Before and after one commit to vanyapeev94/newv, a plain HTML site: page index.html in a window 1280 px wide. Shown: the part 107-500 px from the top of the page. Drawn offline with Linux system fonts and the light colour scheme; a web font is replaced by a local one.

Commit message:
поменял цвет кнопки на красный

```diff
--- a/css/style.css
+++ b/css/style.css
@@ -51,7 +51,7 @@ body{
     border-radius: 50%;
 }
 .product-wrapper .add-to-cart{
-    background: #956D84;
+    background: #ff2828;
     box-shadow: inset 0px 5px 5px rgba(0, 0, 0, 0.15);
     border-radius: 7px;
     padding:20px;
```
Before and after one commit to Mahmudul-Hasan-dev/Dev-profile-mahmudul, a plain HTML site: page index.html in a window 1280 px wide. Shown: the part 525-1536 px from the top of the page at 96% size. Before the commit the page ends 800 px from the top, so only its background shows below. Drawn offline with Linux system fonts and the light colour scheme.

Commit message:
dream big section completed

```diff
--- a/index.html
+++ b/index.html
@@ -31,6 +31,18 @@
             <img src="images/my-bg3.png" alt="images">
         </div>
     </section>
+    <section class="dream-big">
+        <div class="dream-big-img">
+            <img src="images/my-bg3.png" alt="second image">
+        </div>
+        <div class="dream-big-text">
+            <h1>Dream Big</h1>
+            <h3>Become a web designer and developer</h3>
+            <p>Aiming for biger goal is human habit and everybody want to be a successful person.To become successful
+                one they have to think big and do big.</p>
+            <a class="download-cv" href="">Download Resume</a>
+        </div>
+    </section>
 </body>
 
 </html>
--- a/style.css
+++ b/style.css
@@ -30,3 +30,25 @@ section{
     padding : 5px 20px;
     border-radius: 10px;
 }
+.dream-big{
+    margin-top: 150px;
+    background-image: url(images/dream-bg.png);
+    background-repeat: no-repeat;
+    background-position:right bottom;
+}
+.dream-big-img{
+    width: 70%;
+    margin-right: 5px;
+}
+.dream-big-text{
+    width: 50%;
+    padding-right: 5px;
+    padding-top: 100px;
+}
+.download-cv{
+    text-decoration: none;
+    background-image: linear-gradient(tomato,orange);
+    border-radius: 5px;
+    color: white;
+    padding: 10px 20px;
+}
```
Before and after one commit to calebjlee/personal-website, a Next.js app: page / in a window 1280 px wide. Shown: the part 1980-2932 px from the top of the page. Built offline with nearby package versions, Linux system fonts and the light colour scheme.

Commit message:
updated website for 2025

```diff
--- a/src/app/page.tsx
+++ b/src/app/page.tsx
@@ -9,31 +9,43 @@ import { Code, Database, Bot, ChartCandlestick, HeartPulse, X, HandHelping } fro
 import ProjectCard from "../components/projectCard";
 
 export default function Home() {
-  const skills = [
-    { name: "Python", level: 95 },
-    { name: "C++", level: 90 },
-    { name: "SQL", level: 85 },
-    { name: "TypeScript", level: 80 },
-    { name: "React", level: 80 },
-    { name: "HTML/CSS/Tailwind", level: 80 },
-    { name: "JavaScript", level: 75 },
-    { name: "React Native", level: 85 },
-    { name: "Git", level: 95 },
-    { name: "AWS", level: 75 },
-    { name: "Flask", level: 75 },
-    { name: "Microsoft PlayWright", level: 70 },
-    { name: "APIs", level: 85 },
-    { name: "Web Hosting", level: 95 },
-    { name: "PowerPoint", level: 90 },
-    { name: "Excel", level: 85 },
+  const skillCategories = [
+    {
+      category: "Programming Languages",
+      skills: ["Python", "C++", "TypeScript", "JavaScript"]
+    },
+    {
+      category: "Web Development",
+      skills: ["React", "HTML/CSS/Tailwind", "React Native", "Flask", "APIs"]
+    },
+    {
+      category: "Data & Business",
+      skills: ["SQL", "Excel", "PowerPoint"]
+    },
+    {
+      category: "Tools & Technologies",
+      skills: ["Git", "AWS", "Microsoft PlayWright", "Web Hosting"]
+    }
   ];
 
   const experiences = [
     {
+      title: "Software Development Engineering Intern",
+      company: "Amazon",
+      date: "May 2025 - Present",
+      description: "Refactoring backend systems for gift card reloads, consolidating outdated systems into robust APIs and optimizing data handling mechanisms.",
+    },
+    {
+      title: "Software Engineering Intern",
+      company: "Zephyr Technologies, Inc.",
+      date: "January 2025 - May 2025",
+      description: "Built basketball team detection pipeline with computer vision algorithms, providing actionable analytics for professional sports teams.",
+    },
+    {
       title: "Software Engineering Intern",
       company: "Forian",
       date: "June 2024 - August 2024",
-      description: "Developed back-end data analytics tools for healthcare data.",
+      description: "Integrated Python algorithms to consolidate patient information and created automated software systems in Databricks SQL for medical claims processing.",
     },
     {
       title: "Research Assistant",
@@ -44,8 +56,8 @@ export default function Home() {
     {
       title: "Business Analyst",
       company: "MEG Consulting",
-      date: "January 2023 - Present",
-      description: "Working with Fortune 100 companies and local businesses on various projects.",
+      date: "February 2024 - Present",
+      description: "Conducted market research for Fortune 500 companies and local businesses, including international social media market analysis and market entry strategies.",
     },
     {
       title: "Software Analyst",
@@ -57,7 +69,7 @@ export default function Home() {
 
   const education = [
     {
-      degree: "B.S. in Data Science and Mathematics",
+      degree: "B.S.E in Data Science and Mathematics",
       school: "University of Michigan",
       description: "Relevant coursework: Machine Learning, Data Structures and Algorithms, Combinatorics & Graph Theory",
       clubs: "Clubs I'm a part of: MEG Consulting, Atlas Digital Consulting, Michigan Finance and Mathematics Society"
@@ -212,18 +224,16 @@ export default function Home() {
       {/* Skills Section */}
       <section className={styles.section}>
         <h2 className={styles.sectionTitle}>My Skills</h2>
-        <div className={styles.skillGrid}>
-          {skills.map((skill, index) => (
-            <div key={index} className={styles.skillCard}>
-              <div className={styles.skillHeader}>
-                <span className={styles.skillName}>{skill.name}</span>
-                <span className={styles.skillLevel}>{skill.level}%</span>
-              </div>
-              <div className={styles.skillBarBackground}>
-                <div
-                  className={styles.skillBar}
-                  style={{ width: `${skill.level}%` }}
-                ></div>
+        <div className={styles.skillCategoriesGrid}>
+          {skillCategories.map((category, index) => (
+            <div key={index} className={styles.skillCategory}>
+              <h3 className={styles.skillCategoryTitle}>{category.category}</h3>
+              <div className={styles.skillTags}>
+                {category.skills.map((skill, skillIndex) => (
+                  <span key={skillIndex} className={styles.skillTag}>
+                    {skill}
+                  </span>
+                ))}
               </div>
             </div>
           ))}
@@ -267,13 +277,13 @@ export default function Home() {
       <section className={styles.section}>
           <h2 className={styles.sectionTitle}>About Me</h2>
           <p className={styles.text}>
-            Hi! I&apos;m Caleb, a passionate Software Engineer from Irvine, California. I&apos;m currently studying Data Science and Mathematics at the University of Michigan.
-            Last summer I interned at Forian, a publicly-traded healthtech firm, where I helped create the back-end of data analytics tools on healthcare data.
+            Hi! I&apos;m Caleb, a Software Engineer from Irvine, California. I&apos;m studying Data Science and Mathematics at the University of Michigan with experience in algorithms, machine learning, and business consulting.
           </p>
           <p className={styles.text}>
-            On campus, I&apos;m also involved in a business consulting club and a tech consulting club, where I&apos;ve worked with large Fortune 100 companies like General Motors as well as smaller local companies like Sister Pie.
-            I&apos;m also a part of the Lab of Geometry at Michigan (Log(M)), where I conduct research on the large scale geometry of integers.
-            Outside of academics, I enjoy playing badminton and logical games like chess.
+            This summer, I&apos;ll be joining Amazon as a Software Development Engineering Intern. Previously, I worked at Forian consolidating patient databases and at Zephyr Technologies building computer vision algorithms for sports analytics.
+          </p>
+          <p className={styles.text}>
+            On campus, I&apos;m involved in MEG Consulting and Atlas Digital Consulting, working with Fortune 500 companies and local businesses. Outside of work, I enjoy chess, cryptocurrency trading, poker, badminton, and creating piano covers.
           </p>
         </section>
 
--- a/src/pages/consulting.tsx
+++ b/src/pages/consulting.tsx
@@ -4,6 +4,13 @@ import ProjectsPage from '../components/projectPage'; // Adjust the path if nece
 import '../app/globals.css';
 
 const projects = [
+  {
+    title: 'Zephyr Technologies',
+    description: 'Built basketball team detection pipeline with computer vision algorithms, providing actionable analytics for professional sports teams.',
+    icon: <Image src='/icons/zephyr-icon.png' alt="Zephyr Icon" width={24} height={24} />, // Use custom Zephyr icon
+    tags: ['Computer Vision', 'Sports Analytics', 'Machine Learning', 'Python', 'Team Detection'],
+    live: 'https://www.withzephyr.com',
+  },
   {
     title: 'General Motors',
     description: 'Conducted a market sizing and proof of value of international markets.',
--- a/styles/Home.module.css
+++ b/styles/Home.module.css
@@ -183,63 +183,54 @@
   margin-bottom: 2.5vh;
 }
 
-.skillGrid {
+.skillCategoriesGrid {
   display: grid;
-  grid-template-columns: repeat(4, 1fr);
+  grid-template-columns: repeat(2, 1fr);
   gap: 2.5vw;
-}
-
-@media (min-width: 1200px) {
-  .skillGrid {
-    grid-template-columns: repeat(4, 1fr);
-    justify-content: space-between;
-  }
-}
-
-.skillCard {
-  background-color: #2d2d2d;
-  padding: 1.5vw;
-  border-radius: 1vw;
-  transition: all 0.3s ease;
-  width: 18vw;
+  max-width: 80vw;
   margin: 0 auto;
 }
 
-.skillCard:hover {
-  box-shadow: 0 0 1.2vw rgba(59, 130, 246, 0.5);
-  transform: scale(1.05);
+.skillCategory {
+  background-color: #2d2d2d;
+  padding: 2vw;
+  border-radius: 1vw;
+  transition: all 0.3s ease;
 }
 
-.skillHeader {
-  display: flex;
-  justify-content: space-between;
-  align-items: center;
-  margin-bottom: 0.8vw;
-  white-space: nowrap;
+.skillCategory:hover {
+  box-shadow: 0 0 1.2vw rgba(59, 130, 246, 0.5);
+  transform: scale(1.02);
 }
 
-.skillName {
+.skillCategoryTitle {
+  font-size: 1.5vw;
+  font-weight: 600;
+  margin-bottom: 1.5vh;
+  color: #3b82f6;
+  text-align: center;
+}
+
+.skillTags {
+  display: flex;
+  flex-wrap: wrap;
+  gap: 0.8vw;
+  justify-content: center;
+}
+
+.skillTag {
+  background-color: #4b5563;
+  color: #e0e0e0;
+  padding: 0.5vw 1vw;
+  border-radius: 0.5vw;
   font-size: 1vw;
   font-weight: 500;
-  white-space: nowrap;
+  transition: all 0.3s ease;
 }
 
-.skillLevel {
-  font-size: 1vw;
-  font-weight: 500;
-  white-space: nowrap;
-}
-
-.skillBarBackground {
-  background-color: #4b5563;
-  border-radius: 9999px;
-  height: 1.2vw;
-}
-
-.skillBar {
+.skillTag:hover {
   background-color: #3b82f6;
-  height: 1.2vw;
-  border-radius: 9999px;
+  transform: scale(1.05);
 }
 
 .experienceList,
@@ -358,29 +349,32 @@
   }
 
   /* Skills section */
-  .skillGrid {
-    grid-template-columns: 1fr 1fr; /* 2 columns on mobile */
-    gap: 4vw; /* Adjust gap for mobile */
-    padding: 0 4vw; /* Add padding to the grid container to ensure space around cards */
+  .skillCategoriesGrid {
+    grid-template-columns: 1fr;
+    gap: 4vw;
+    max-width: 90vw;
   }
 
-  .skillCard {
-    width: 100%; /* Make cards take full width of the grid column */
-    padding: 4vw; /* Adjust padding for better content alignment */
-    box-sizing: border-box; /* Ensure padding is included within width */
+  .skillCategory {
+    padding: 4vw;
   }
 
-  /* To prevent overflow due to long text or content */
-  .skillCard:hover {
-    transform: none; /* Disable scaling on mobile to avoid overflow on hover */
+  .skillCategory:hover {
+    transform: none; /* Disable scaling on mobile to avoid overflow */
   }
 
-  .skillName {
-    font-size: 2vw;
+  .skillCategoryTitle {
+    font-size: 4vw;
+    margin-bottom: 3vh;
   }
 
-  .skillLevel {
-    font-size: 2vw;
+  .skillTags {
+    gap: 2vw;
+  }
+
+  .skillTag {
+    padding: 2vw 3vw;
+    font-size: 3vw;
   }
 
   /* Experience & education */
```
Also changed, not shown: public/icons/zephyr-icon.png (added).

• **TASK DESCRIPTION**
Your answer should consist of every line from the entries that holds "shadow".

• **RESPONSE BOX**
     box-shadow: inset 0px 5px 5px rgba(0, 0, 0, 0.15);
-  box-shadow: 0 0 1.2vw rgba(59, 130, 246, 0.5);
+  box-shadow: 0 0 1.2vw rgba(59, 130, 246, 0.5);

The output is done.